Your assignment —
The answer is an exact repeat of the entries below, with the pictures omitted.

============

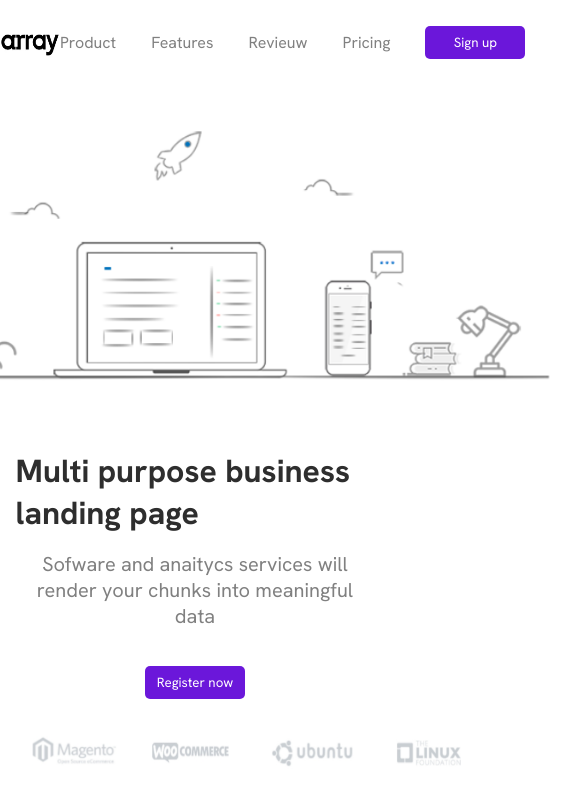
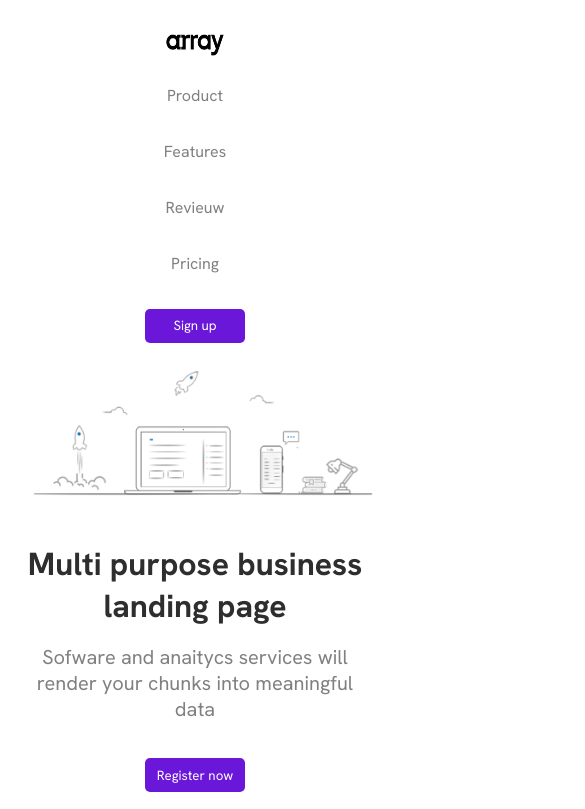
Before and after one commit to Nassimakhandari/Nassima-Assia, a plain HTML site: page index.html in a window 390 px wide. Shown: the top 809 px of the page, 585 px wide, since content can reach past the window. Drawn offline with Linux system fonts and the light colour scheme.

Commit message:
first responsive

```diff
--- a/index.html
+++ b/index.html
@@ -27,7 +27,7 @@
     <div >
         <img width="800px" src="./public/images/image.main.png" alt="array static">
     </div>
-    <div>
+    <div class="d1">
         <h1>Multi purpose business landing page</h1>
         <p> Sofware and anaitycs services will render your chunks into meaningful data</p>
     </div>
--- a/public/css/app.css
+++ b/public/css/app.css
@@ -98,3 +98,41 @@ img {
     flex-direction: column;
 
 }
+@media (max-width:428px) {
+   .parent2 div img{
+      width: 400px;
+   }
+    .logo{
+       display: flex;
+       flex-direction: column;
+
+    }
+    .d1 h1{
+         text-align: center;
+    }
+    .logo img{
+        width: 50px;
+    }
+    nav,.link{
+        flex-direction: column;
+        align-items: center;
+    }
+    .wrap{
+        display: flex;
+        flex-direction: column;
+        gap: 130px;
+    }
+    .parent3{
+       height: 450vh;
+       background-color: rgb(229, 245, 250);
+
+    }
+    .child{
+        text-align: center;
+    }
+
+
+
+
+
+}
```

============

Answer to the exercise —
Before and after one commit to Nassimakhandari/Nassima-Assia, a plain HTML site: page index.html in a window 390 px wide. Shown: the top 809 px of the page, 585 px wide, since content can reach past the window. Drawn offline with Linux system fonts and the light colour scheme.

Commit message:
first responsive

```diff
--- a/index.html
+++ b/index.html
@@ -27,7 +27,7 @@
     <div >
         <img width="800px" src="./public/images/image.main.png" alt="array static">
     </div>
-    <div>
+    <div class="d1">
         <h1>Multi purpose business landing page</h1>
         <p> Sofware and anaitycs services will render your chunks into meaningful data</p>
     </div>
--- a/public/css/app.css
+++ b/public/css/app.css
@@ -98,3 +98,41 @@ img {
     flex-direction: column;
 
 }
+@media (max-width:428px) {
+   .parent2 div img{
+      width: 400px;
+   }
+    .logo{
+       display: flex;
+       flex-direction: column;
+
+    }
+    .d1 h1{
+         text-align: center;
+    }
+    .logo img{
+        width: 50px;
+    }
+    nav,.link{
+        flex-direction: column;
+        align-items: center;
+    }
+    .wrap{
+        display: flex;
+        flex-direction: column;
+        gap: 130px;
+    }
+    .parent3{
+       height: 450vh;
+       background-color: rgb(229, 245, 250);
+
+    }
+    .child{
+        text-align: center;
+    }
+
+
+
+
+
+}
```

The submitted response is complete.